    This is awesome just in general! I used to compete w/ my dad & brothers in pushup contests when I was a kid and I was proud to be able to do it. The lifting stuff is ALL me and aside from my little brother who owns a gym, the rest of the family just looks at me funny when I say I want to go lift heavy shit.

    Its awesome your son wants to lift - I think there were a couple of good points in terms of starting lifting -- if the focus immediately goes to how much he can lift, at that age, he will be begging for a life of tendonitis at a minimum. That's a big reason I was bringing up FORM, and giving him the broomstick as a starter barbell and showing the importance of form. I used to date a guy who got into Oly lifting and when we went to some of the meets, it was really amazing how young the kids were who were competing. And none of them looked particularly big, yet they were throwing up some pretyt respectable weight. Get those basics locked in as the foundation of his lifting and he will be a great position to go after the big weights when his body is able to support it.


    All posts are for entertainment. Consult a doctor before using any medication.

  29. #29
    Senior Member
    ELITE MEMBER
    Curlingcadys's Avatar


    Join Date
    Dec 2004
    Gender
    Male
    Location
    WI
    Posts
    767
    Rep Points
    3674670

    Quote Originally Posted by sassy69 View Post
    This is awesome just in general!
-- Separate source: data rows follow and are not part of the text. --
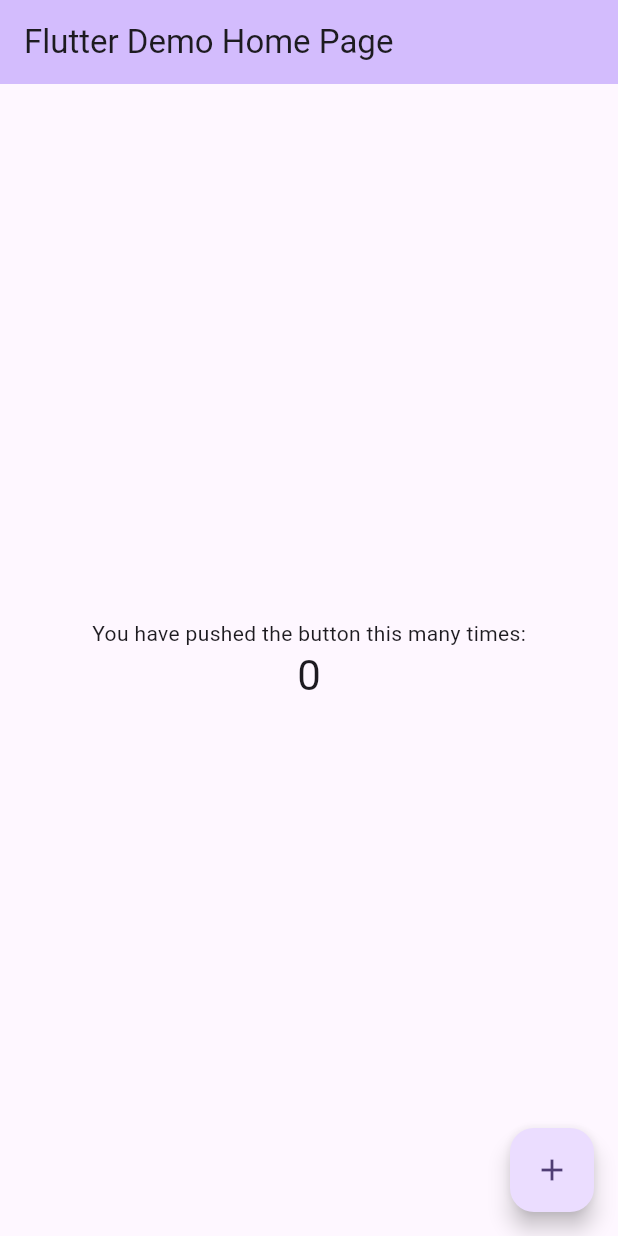
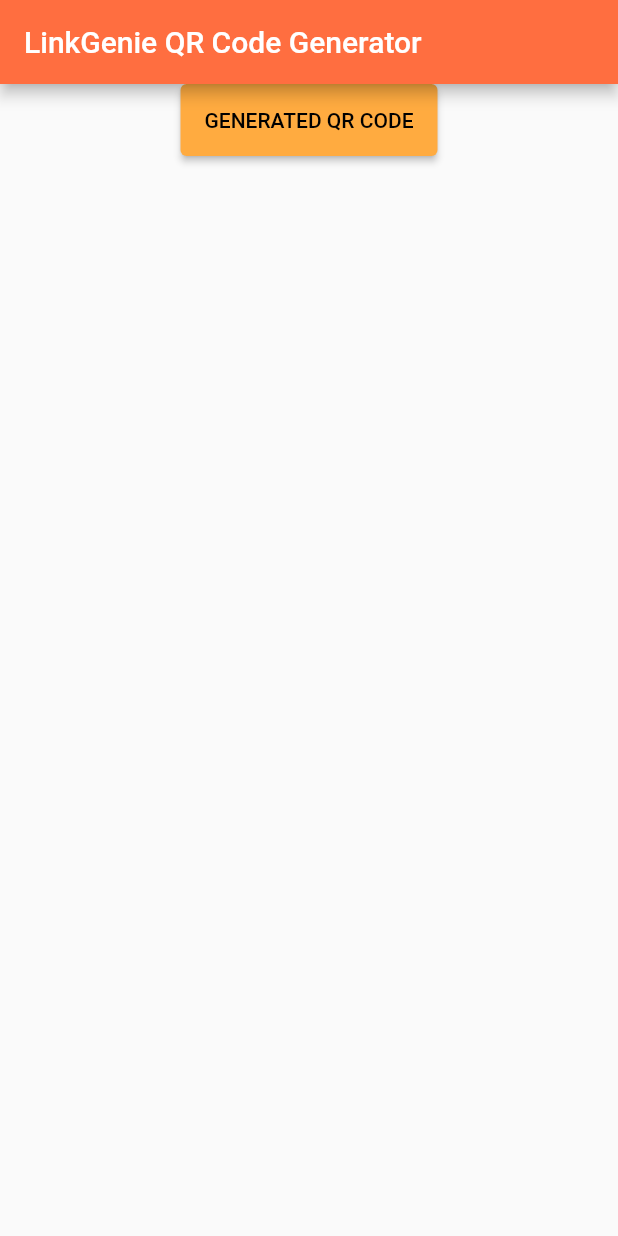
Before and after one commit to rovalen-joy/cc206-linkgenie, a Flutter app: the screen it shows after launch, on a phone screen of 412 x 824 dp. Run offline on Flutter 3.47's test engine with Material 2 defaults, Android fonts, the phone set to English and light mode, and no system bars.

Commit message:
Added a button for generating QR Code

```diff
--- /dev/null
+++ b/lib/features/generate_qrcode.dart
@@ -0,0 +1,41 @@
+import 'package:flutter/material.dart';
+
+class Generate_QR_Code extends StatelessWidget {
+  const Generate_QR_Code({Key? key}) : super(key: key);
+
+  void know() {
+    // Define what should happen when the button is pressed
+  }
+
+  @override
+  Widget build(BuildContext context) {
+    return MaterialApp(
+      home: Scaffold(
+        appBar: AppBar(
+          title: const Text('LinkGenie QR Code Generator'),
+          backgroundColor: Colors.deepOrangeAccent,
+        ),
+        body: Center(
+          child: Column(
+            children: <Widget>[
+              ElevatedButton(
+                onPressed: know,
+                style: ButtonStyle(
+                  backgroundColor:
+                      MaterialStateProperty.all<Color>(Colors.orangeAccent),
+                      padding: MaterialStateProperty.all<EdgeInsetsGeometry>(
+                      EdgeInsets.all(16.0), // You can adjust this value as needed
+                  ),
+                ),
+                child: const Text(
+                  'GENERATED QR CODE',
+                  style: TextStyle(color: Colors.black),
+                ),
+              ),
+            ],
+          ),
+        ),
+      ),
+    );
+  }
+}
--- a/lib/main.dart
+++ b/lib/main.dart
@@ -1,4 +1,5 @@
 import 'package:flutter/material.dart';
+import 'features/generate_qrcode.dart';
 
 void main() {
   runApp(const MyApp());
@@ -31,95 +32,7 @@ class MyApp extends StatelessWidget {
         colorScheme: ColorScheme.fromSeed(seedColor: Colors.deepPurple),
         useMaterial3: true,
       ),
-      home: const MyHomePage(title: 'Flutter Demo Home Page'),
+      home: const Generate_QR_Code(),
     );
   }
 }
-
-class MyHomePage extends StatefulWidget {
-  const MyHomePage({super.key, required this.title});
-
-  // This widget is the home page of your application. It is stateful, meaning
-  // that it has a State object (defined below) that contains fields that affect
-  // how it looks.
-
-  // This class is the configuration for the state. It holds the values (in this
-  // case the title) provided by the parent (in this case the App widget) and
-  // used by the build method of the State. Fields in a Widget subclass are
-  // always marked "final".
-
-  final String title;
-
-  @override
-  State<MyHomePage> createState() => _MyHomePageState();
-}
-
-class _MyHomePageState extends State<MyHomePage> {
-  int _counter = 0;
-
-  void _incrementCounter() {
-    setState(() {
-      // This call to setState tells the Flutter framework that something has
-      // changed in this State, which causes it to rerun the build method below
-      // so that the display can reflect the updated values. If we changed
-      // _counter without calling setState(), then the build method would not be
-      // called again, and so nothing would appear to happen.
-      _counter++;
-    });
-  }
-
-  @override
-  Widget build(BuildContext context) {
-    // This method is rerun every time setState is called, for instance as done
-    // by the _incrementCounter method above.
-    //
-    // The Flutter framework has been optimized to make rerunning build methods
-    // fast, so that you can just rebuild anything that needs updating rather
-    // than having to individually change instances of widgets.
-    return Scaffold(
-      appBar: AppBar(
-        // TRY THIS: Try changing the color here to a specific color (to
-        // Colors.amber, perhaps?) and trigger a hot reload to see the AppBar
-        // change color while the other colors stay the same.
-        backgroundColor: Theme.of(context).colorScheme.inversePrimary,
-        // Here we take the value from the MyHomePage object that was created by
-        // the App.build method, and use it to set our appbar title.
-        title: Text(widget.title),
-      ),
-      body: Center(
-        // Center is a layout widget. It takes a single child and positions it
-        // in the middle of the parent.
-        child: Column(
-          // Column is also a layout widget. It takes a list of children and
-          // arranges them vertically. By default, it sizes itself to fit its
-          // children horizontally, and tries to be as tall as its parent.
-          //
-          // Column has various properties to control how it sizes itself and
-          // how it positions its children. Here we use mainAxisAlignment to
-          // center the children vertically; the main axis here is the vertical
-          // axis because Columns are vertical (the cross axis would be
-          // horizontal).
-          //
-          // TRY THIS: Invoke "debug painting" (choose the "Toggle Debug Paint"
-          // action in the IDE, or press "p" in the console), to see the
-          // wireframe for each widget.
-          mainAxisAlignment: MainAxisAlignment.center,
-          children: <Widget>[
-            const Text(
-              'You have pushed the button this many times:',
-            ),
-            Text(
-              '$_counter',
-              style: Theme.of(context).textTheme.headlineMedium,
-            ),
-          ],
-        ),
-      ),
-      floatingActionButton: FloatingActionButton(
-        onPressed: _incrementCounter,
-        tooltip: 'Increment',
-        child: const Icon(Icons.add),
-      ), // This trailing comma makes auto-formatting nicer for build methods.
-    );
-  }
-}
```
I used to compete w/ my dad & brothers in pushup contests when I was a kid and I was proud to be able to do it. The lifting stuff is ALL me and aside from my little brother who owns a gym, the rest of the family just looks at me funny when I say I want to go lift heavy shit.

    Its awesome your son wants to lift - I think there were a couple of good points in terms of starting lifting -- if the focus immediately goes to how much he can lift, at that age, he will be begging for a life of tendonitis at a minimum. That's a big reason I was bringing up FORM, and giving him the broomstick as a starter barbell and showing the importance of form. I used to date a guy who got into Oly lifting and when we went to some of the meets, it was really amazing how young the kids were who were competing. And none of them looked particularly big, yet they were throwing up some pretyt respectable weight. Get those basics locked in as the foundation of his lifting and he will be a great position to go after the big weights when his body is able to support it.
    Sounds like a good plan, we'll run with that I'm positive I could keep him on the broom stick or one of my old cheapy walmart BB's for quite some time and he'd be thrilled to simply be in the basement working with me. Deffinately want to have the technique/form mastered 1st before any weight, that makes all the sense in the world just in general but especially on young joints/tendons/muscles- especially being 8, he is typical in that area, has no issue being right in the middle of doing somthing and seeing somthing shinny and being completely distracted so focus will be a big lesson as well.

    He's allready gloating a bit anyway, he does "forearm rollups" - taking a DB handle with a thin rope tied in the middle and that attached to a 2.5lb disc and rolling it up with his hands...he calls it the "popeye" work out. He gets a little pump and then talks about it for the next hour, its quite the spectacle!

  30. #30
    Registered User


    Join Date
    Oct 2010
    Gender
    Male
    Location
    usa
    Posts
    92
    Rep Points
    1549454


Page 1 of 2 12 LastLast

Similar Threads

  1. Replies: 0
    Last Post: 11-21-2011, 03:00 PM
  2. Whats considered strong!
    By quick01 in forum Training
    Replies: 20
    Last Post: 08-09-2011, 05:06 PM
  3. What is considered too young for bodybuilding?
    By Nightowl in forum Open Chat
    Replies: 6
    Last Post: 08-14-2010, 02:29 PM
  4. Am i to young to be training?
    By Someone in forum Training
    Replies: 17
    Last Post: 09-07-2004, 10:56 PM
  5. Children and training
    By Momma2 in forum Training
    Replies: 24
    Last Post: 11-25-2003, 11:44 PM

Posting Permissions

  • You may not post new threads
  • You may not post replies
  • You may not post attachments
  • You may not edit your posts
  •  
-->